**GOAL OF THE EXERCISE:** Working through the entries below, find how many lines include "shown", then write only that number.

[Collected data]
▼
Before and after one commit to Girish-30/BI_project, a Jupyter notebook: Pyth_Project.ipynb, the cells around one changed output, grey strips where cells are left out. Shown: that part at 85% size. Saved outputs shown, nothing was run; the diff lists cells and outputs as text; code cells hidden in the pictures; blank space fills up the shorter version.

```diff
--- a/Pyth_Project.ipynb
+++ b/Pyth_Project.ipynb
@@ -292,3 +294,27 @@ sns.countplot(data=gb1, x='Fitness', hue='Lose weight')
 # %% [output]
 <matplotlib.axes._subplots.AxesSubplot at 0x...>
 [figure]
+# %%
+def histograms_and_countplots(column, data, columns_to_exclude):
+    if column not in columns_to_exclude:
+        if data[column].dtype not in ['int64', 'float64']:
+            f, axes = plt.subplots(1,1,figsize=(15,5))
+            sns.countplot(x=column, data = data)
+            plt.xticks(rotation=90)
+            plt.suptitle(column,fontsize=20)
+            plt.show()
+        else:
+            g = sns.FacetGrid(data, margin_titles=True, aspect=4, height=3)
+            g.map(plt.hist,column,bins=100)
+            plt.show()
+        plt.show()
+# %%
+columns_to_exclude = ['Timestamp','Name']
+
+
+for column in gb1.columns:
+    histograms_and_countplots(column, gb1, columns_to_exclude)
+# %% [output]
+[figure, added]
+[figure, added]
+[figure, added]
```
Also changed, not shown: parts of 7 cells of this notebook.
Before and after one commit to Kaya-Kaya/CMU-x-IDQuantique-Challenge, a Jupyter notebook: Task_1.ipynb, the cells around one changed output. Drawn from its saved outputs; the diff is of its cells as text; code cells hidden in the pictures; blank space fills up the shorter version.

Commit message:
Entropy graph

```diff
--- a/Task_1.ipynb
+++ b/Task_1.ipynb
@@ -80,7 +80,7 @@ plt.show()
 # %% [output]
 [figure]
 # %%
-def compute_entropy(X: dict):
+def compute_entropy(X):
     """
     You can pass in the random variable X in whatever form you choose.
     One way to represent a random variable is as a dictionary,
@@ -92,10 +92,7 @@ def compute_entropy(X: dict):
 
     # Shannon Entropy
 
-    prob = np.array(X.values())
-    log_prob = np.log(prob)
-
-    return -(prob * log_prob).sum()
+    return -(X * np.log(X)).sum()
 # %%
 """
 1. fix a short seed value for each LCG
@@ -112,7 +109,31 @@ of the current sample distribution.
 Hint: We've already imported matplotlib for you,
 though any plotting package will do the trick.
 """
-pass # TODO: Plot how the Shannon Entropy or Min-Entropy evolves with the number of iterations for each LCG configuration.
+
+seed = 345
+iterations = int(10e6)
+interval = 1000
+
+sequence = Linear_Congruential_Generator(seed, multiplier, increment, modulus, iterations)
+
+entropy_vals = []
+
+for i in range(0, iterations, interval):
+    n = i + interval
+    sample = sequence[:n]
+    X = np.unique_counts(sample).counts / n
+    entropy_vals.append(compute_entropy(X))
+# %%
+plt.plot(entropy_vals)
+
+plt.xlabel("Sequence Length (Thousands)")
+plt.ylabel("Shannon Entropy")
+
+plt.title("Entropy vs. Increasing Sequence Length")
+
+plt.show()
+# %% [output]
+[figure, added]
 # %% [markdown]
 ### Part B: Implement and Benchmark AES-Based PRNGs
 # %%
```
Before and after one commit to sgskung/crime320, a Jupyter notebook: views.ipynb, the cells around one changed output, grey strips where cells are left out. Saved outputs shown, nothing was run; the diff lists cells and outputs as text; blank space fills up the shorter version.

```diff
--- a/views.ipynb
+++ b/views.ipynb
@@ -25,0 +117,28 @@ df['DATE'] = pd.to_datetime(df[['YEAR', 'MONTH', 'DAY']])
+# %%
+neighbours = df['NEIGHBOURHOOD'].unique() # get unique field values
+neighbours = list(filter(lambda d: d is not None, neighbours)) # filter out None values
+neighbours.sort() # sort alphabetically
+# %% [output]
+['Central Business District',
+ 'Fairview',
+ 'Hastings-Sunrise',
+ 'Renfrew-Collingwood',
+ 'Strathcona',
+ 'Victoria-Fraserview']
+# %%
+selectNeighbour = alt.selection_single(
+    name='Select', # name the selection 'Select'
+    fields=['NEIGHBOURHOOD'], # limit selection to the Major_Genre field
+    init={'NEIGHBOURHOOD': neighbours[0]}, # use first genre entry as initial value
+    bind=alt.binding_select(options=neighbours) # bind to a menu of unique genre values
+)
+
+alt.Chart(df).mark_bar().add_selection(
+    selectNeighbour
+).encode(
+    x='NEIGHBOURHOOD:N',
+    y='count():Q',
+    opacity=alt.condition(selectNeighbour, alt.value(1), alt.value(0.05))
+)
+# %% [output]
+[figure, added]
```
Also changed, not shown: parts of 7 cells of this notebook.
▲
**FINAL ANSWER:** 4